══ AVAILABLE DATA
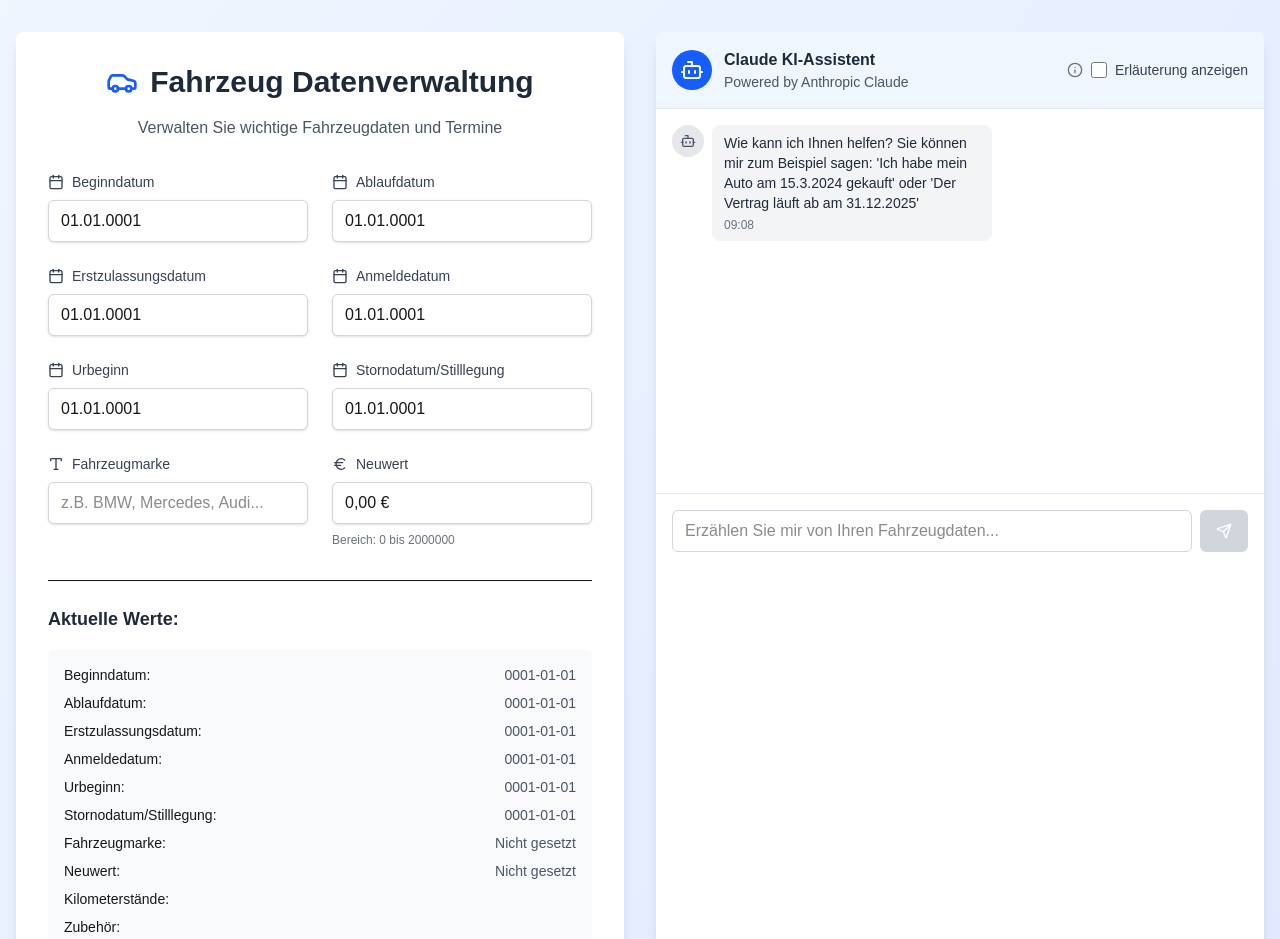
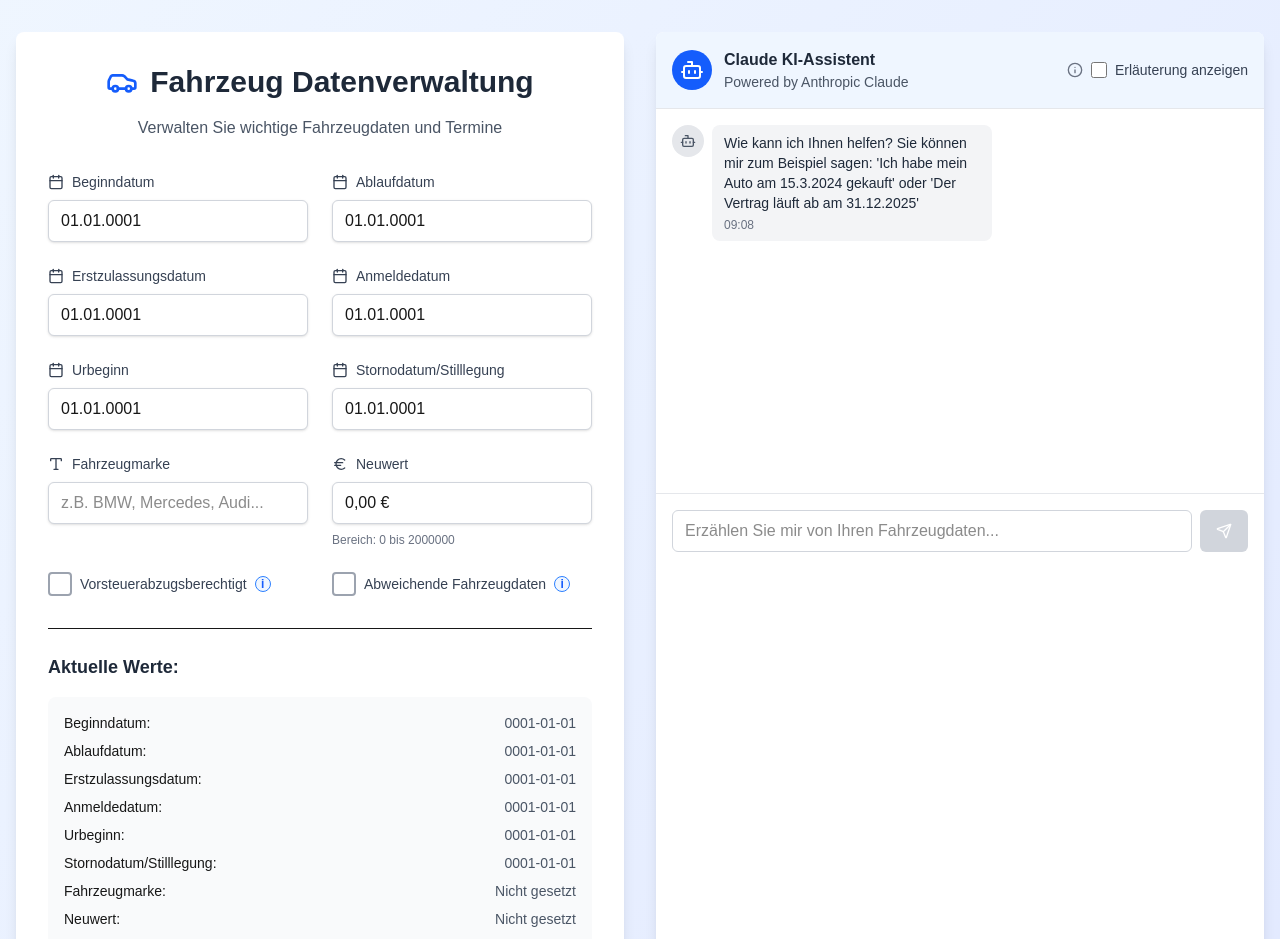
Before and after one commit to dsevenx/motor-date-app, a Next.js app: page / in a window 1280 px wide. Shown: the top 939 px of the page. Built offline with nearby package versions, Linux system fonts and the light colour scheme.

Commit message:
mit MotorCheckBox

```diff
--- a/src/app/page.tsx
+++ b/src/app/page.tsx
@@ -5,6 +5,7 @@ import { useState, useMemo } from 'react';
 import { MotorDate } from '@/components/MotorDate';
 import { MotorEditText } from '@/components/MotorEditText';
 import { MotorEditNumber } from '@/components/MotorEditNumber';
+import { MotorCheckBox } from '@/components/MotorCheckBox';
 import { ChatComponent } from '@/components/ChatComponent';
 import {
   FIELD_DEFINITIONS,
@@ -121,7 +122,19 @@ const Page: React.FC = () => {
                         format={field.validation?.numberFormat}
                       />
                     );
+                  } else if (field.type === 'tristate') {
+                    return (
+                      <MotorCheckBox
+                        key={field.key}
+                        value={fieldValues[field.key] as 'J' | 'N' | ' '}
+                        onChange={(value) => handleUpdateVehicleData(field.key, value)}
+                        label={field.label}
+                        disabled={field.ui?.disabled}
+                        infoText={field.ui?.infoText}
+                      />
+                    );
                   }
+                  // Tabellen werden hier nicht gerendert, da sie zu komplex für das Grid sind
                   return null;
                 })}
               </div>
@@ -135,7 +148,10 @@ const Page: React.FC = () => {
                     <div key={field.key} className="flex justify-between">
                       <span className="font-medium">{field.label}:</span>
                       <span className="text-gray-600">
-                        {fieldValues[field.key] || 'Nicht gesetzt'}
+                        {field.type === 'tristate'
+                          ? (fieldValues[field.key] === 'J' ? 'Ja' : fieldValues[field.key] === 'N' ? 'Nein' : 'Nicht gesetzt')
+                          : (fieldValues[field.key] || 'Nicht gesetzt')
+                        }
                       </span>
                     </div>
                   ))}
@@ -182,6 +198,13 @@ const Page: React.FC = () => {
                   label="Deaktiviertes Zahlenfeld"
                   disabled={true}
                 />
+                <MotorCheckBox
+                  value="J"
+                  onChange={() => { }}
+                  label="Deaktivierte Checkbox"
+                  disabled={true}
+                  infoText="Dies ist eine deaktivierte Checkbox"
+                />
               </div>
             </div>
           </div>
--- /dev/null
+++ b/src/components/MotorCheckBox.tsx
@@ -0,0 +1,157 @@
+"use client"
+
+import React, { useState, useRef } from 'react';
+
+export interface MotorCheckBoxProps {
+  value: 'J' | 'N' | ' ';  // Ja, Nein, Nicht gesetzt (Startzustand)
+  onChange: (value: 'J' | 'N') => void;  // Kann nur J oder N setzen
+  label: string;
+  disabled?: boolean;
+  infoText?: string;
+}
+
+export const MotorCheckBox: React.FC<MotorCheckBoxProps> = ({
+  value = ' ',
+  onChange,
+  label = '',
+  disabled = false,
+  infoText
+}) => {
+  const [showTooltip, setShowTooltip] = useState<boolean>(false);
+  const [mousePosition, setMousePosition] = useState<{ x: number; y: number }>({ x: 0, y: 0 });
+  const checkboxRef = useRef<HTMLInputElement>(null);
+  const tooltipRef = useRef<HTMLDivElement>(null);
+
+  const isChecked = value === 'J';
+
+  const handleCheckboxChange = (e: React.ChangeEvent<HTMLInputElement>): void => {
+    if (disabled) return;
+    onChange(e.target.checked ? 'J' : 'N');
+  };
+
+  const handleMouseEnter = (e: React.MouseEvent): void => {
+    if (infoText) {
+      const rect = e.currentTarget.getBoundingClientRect();
+      setMousePosition({
+        x: rect.left + rect.width / 2,
+        y: rect.bottom + 8
+      });
+      setShowTooltip(true);
+    }
+  };
+
+  const handleMouseMove = (e: React.MouseEvent): void => {
+    if (infoText && showTooltip) {
+      setMousePosition({
+        x: e.clientX,
+        y: e.clientY + 10
+      });
+    }
+  };
+
+  const handleMouseLeave = (): void => {
+    setShowTooltip(false);
+  };
+
+  return (
+    <div className="relative w-full">
+
+      <div className="flex items-center gap-2">
+        {/* Checkbox */}
+        <div className="relative flex items-center">
+          {/* Versteckte native Checkbox für Funktionalität */}
+          <input
+            ref={checkboxRef}
+            type="checkbox"
+            checked={isChecked}
+            onChange={handleCheckboxChange}
+            disabled={disabled}
+            className="sr-only"
+          />
+
+          {/* Custom Checkbox Darstellung */}
+          <div
+            className={`
+              w-6 h-6 border-2 rounded cursor-pointer
+              focus:outline-none focus:ring-2 focus:ring-blue-500 focus:ring-offset-1
+              disabled:cursor-not-allowed disabled:opacity-50
+              transition-colors duration-200
+              ${disabled ? 'bg-gray-100 border-gray-300' : ''}
+            `}
+            style={{
+              backgroundColor: isChecked && !disabled ? '#007AB3' : 'white',
+              borderColor: isChecked && !disabled ? '#007AB3' : '#9CA3AF'
+            }}
+            onClick={() => !disabled && onChange(isChecked ? 'N' : 'J')}
+          >
+            {/* Checkmark Icon */}
+            {isChecked && !disabled && (
+              <svg
+                className="w-5 h-5 text-white pointer-events-none"
+                fill="none"
+                stroke="currentColor"
+                strokeWidth="2"
+                viewBox="0 0 24 24"
+              >
+                <path
+                  strokeLinecap="round"
+                  strokeLinejoin="round"
+                  d="M5 13l4 4L19 7"
+                />
+              </svg>
+            )}
+          </div>
+        </div>
+
+        {/* Label - nur anzeigen wenn vorhanden */}
+        {label && (
+          <label
+            htmlFor={checkboxRef.current?.id}
+            className={`
+              text-sm cursor-pointer select-none
+              ${disabled ? 'text-gray-400 cursor-not-allowed' : 'text-gray-700'}
+            `}
+            onClick={() => !disabled && onChange(isChecked ? 'N' : 'J')}
+          >
+            {label}
+          </label>
+        )}
+
+        {/* Info Icon */}
+        {infoText && (
+          <div className="relative">
+            <div
+              className={`
+                w-4 h-4 rounded-full flex items-center justify-center cursor-help
+                ${disabled ? 'border border-gray-300 text-gray-500 bg-gray-50' : 'border border-blue-500 text-blue-600 bg-blue-50'}
+                hover:bg-blue-100 transition-colors duration-200
+              `}
+              onMouseEnter={handleMouseEnter}
+              onMouseMove={handleMouseMove}
+              onMouseLeave={handleMouseLeave}
+            >
+              <span className="text-xs font-bold">i</span>
+            </div>
+
+            {/* Tooltip - folgt der Maus */}
+            {showTooltip && (
+              <div
+                ref={tooltipRef}
+                className="fixed z-50 w-max max-w-xs pointer-events-none"
+                style={{
+                  left: `${mousePosition.x}px`,
+                  top: `${mousePosition.y}px`,
+                  transform: 'translateX(-50%)'
+                }}
+              >
+                <div className="bg-white text-gray-800 text-sm rounded-md px-3 py-2 shadow-lg border border-gray-200">
+                  {infoText}
+                </div>
+              </div>
+            )}
+          </div>
+        )}
+      </div>
+    </div>
+  );
+};
--- a/src/constants/fieldConfig.tsx
+++ b/src/constants/fieldConfig.tsx
@@ -1,6 +1,6 @@
 // fieldConfig.ts - Zentrale Feld-Konfiguration mit Tabellen-Unterstützung
 
-export type FieldType = 'date' | 'text' | 'number' | 'boolean' | 'select' | 'table';
+export type FieldType = 'date' | 'text' | 'number' | 'boolean' | 'select' | 'table' | 'tristate';
 
 export type NumberFormat = 'currency' | 'integer' | 'decimal' | 'percentage' | 'count';
 
@@ -29,7 +29,7 @@ export interface FieldDefinition {
   key: string;                    // Eindeutiger Schlüssel
   label: string;                  // Anzeigename
   type: FieldType;               // Datentyp
-  defaultValue: string | number | boolean | TableRow[]; // Standardwert
+  defaultValue: string | number | boolean | TableRow[] | 'J' | 'N' | ' '; // Standardwert
   synonyms: string[];            // KI-Erkennungsworte
   required?: boolean;            // Pflichtfeld
   validation?: {
@@ -44,6 +44,7 @@ export interface FieldDefinition {
     placeholder?: string;        // Platzhalter
     helpText?: string;           // Hilfetext
     group?: string;              // Gruppierung in der UI
+    infoText?: string;           // Info-Text für Tooltip
   };
   ai?: {
     priority?: 'high' | 'medium' | 'low';  // KI-Priorität
@@ -190,6 +191,55 @@ export const FIELD_DEFINITIONS: FieldDefinition[] = [
     ai: {
       priority: 'low',
       context: 'Neuwert des Fahrzeugs'
+    }
+  },
+  // TriState-Felder
+  {
+    key: 'vorsteuerabzugsberechtigt',
+    label: 'Vorsteuerabzugsberechtigt',
+    type: 'tristate',
+    defaultValue: ' ',
+    synonyms: [
+      'vorsteuerabzugsberechtigt', 'vorsteuer', 'berechtigt', 'abzugsberechtigt',
+      'steuerlich absetzbar', 'absetzbar', 'betrieblich', 'geschäftlich',
+      'unternehmen', 'firma', 'selbstständig', 'gewerblich',
+      'kann absetzen', 'steuerlich', 'von der steuer absetzen'
+    ],
+    ai: {
+      priority: 'medium',
+      context: 'Vorsteuerabzugsberechtigung für geschäftliche/betriebliche Nutzung des Fahrzeugs',
+      correctionRules: [
+        'Bei geschäftlicher/betrieblicher Nutzung meist "J"',
+        'Bei privater Nutzung meist "N"',
+        'Bei Unsicherheit " " (unbekannt)'
+      ]
+    },
+    ui: {
+      infoText: 'Berechtigung zum Vorsteuerabzug bei geschäftlicher Nutzung'
+    }
+  },
+  {
+    key: 'abweichende_fahrzeugdaten',
+    label: 'Abweichende Fahrzeugdaten',
+    type: 'tristate',
+    defaultValue: ' ',
+    synonyms: [
+      'abweichende fahrzeugdaten', 'abweichend', 'anders', 'unterschiedlich',
+      'modifiziert', 'verändert', 'tuning', 'umgebaut', 'angepasst',
+      'nicht original', 'nicht serienmäßig', 'custom', 'individuell',
+      'besonderheiten', 'abweichungen', 'sonderausstattung'
+    ],
+    ai: {
+      priority: 'medium',
+      context: 'Fahrzeug weicht von Standarddaten ab (Tuning, Modifikationen, etc.)',
+      correctionRules: [
+        'Bei Tuning/Modifikationen meist "J"',
+        'Bei Serienfahrzeug meist "N"',
+        'Bei Unsicherheit " " (unbekannt)'
+      ]
+    },
+    ui: {
+      infoText: 'Fahrzeug wurde modifiziert oder weicht von Seriendaten ab'
     }
   },
   // Tabelle: Kilometerstände
@@ -369,6 +419,9 @@ export const createEmptyTableRow = (tableField: FieldDefinition): TableRow => {
       case 'boolean':
         row[column.key] = false;
         break;
+      case 'tristate':
+        row[column.key] = ' ';
+        break;
       case 'text':
       case 'select':
       default:
@@ -400,11 +453,11 @@ export const updateTableRow = (currentRows: TableRow[], rowId: string, updates:
 
 // Typen für die API-Responses (dynamisch generiert)
 export type ExtractedFieldValue = {
-  value: string | number | boolean | TableRow[] | null;
+  value: string | number | boolean | TableRow[] | 'J' | 'N' | ' ' | null;
   confidence: number;
   source: string;
   corrected?: boolean;
-  originalValue?: string | number | boolean | TableRow[] | null;
+  originalValue?: string | number | boolean | TableRow[] | 'J' | 'N' | ' ' | null;
 };
 
 export type ExtractedData = {
```
Also changed, not shown: KI-Anfragen.txt.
════
→ **WORK TASK**
Please copy every line of the records above in which "components" appears.

→ **SOLUTION BELOW**
 import { MotorDate } from '@/components/MotorDate';
 import { MotorEditText } from '@/components/MotorEditText';
 import { MotorEditNumber } from '@/components/MotorEditNumber';
+import { MotorCheckBox } from '@/components/MotorCheckBox';
 import { ChatComponent } from '@/components/ChatComponent';
+++ b/src/components/MotorCheckBox.tsx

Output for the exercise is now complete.